George is correct that the Volga does not run all the way from Moscow to St. Petersburg. However, one can complete that journey from the Volga through a series of interconnected canals and lakes. The subscriber’s letter should have read, “Then we cruised on the Volga-Baltic Waterway to St. Petersburg.”

ITN subscribers who receive the magazine in the mail may have noticed numbers in front of their names on the address labels on recent copies. A few of you asked what the numbers meant and why they were there.

The answer? The numbers were added inadvertently and were the result of a computer error involving new postal software.

As you can see on the copy of the magazine you’re currently holding, those pesky numbers have disappeared.

The deadline for getting in your entries for our “Where Were You in 2016?” drawing for prizes is the end of this month, March 31st.

If you are an ITN subscriber, just make a list of all of the nations you visited in 2016 and email it to editor@intltravelnews.com or mail it to Where Were You in 2016?, c/o ITN, 2116 28th St., Sacramento, CA 95818. Include the mailing address where you receive ITN.

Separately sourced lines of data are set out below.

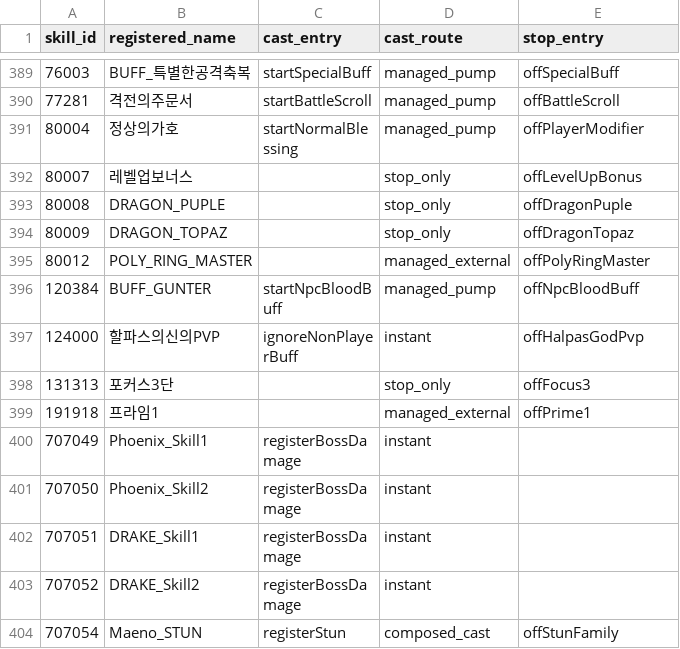
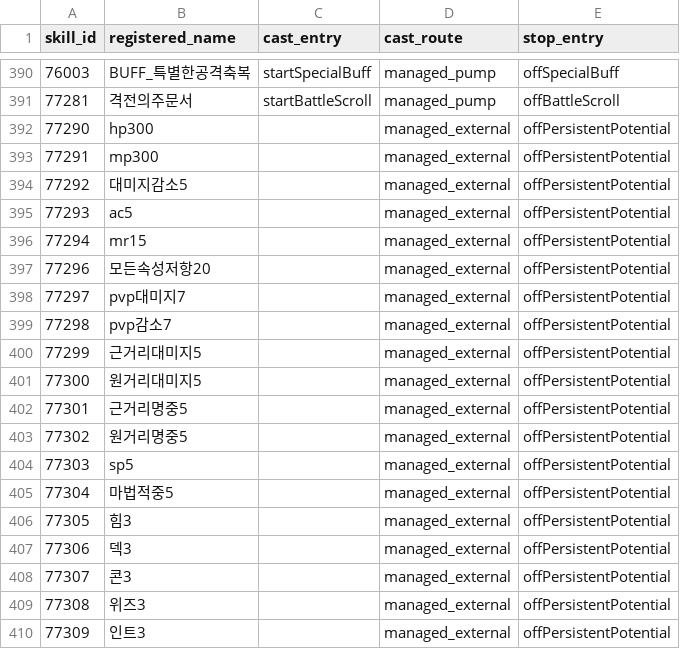
Before and after one commit to choeyeonggeol16-sketch/1234, a CSV file: rkern/docs/skill_effect_lifecycle_20261120/NUMERIC_SKILL_INVENTORY.csv, drawn as a sheet; only a part is shown, gaps mark what is left out; the shorter side is filled out with more unchanged rows; the diff covers the shown part only; the diff names each change by its address in the sheet, - before the commit and + after, or states it on an @@ line.

Commit message:
test(skill): reconcile 32 external effect IDs with runtime registry

```diff
--- a/rkern/docs/skill_effect_lifecycle_20261120/NUMERIC_SKILL_INVENTORY.csv
+++ b/rkern/docs/skill_effect_lifecycle_20261120/NUMERIC_SKILL_INVENTORY.csv
+row 392: 77290 | hp300 |  | managed_external | offPersistentPotential
+row 393: 77291 | mp300 |  | managed_external | offPersistentPotential
+row 394: 77292 | 대미지감소5 |  | managed_external | offPersistentPotential
+row 395: 77293 | ac5 |  | managed_external | offPersistentPotential
+row 396: 77294 | mr15 |  | managed_external | offPersistentPotential
+row 397: 77296 | 모든속성저항20 |  | managed_external | offPersistentPotential
+row 398: 77297 | pvp대미지7 |  | managed_external | offPersistentPotential
+row 399: 77298 | pvp감소7 |  | managed_external | offPersistentPotential
+row 400: 77299 | 근거리대미지5 |  | managed_external | offPersistentPotential
+row 401: 77300 | 원거리대미지5 |  | managed_external | offPersistentPotential
+row 402: 77301 | 근거리명중5 |  | managed_external | offPersistentPotential
+row 403: 77302 | 원거리명중5 |  | managed_external | offPersistentPotential
+row 404: 77303 | sp5 |  | managed_external | offPersistentPotential
+row 405: 77304 | 마법적중5 |  | managed_external | offPersistentPotential
+row 406: 77305 | 힘3 |  | managed_external | offPersistentPotential
+row 407: 77306 | 덱3 |  | managed_external | offPersistentPotential
+row 408: 77307 | 콘3 |  | managed_external | offPersistentPotential
+row 409: 77308 | 위즈3 |  | managed_external | offPersistentPotential
+row 410: 77309 | 인트3 |  | managed_external | offPersistentPotential
```
Also changed, not shown: 13 added rows elsewhere in this file, 2 other files.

It’s helpful for us to know the latest travel trends, which places are popular with our readers, and I’ll share the results with you — and name the winners of the random drawings — in my June 2017 column.

(When compiling your list, remember that Tibet, Hong Kong and Macau all are officially part of China and would not count as separate nations.)

Only a few more weeks left!

While you’re at it, look through your recent photos from travels outside of the US and send us any that we could use on our “Where in the World?” page, where readers guess the locations of places and things pictured. We’re looking for photos of recognizable vistas, unique structures or, as a creative twist, extreme close-ups of iconic landmarks.

With each shot, include a caption telling us what we’re looking at, approximately where the picture was taken, approximately when it was taken (year or month/year) and who took the picture.

Let’s see what you’ve got.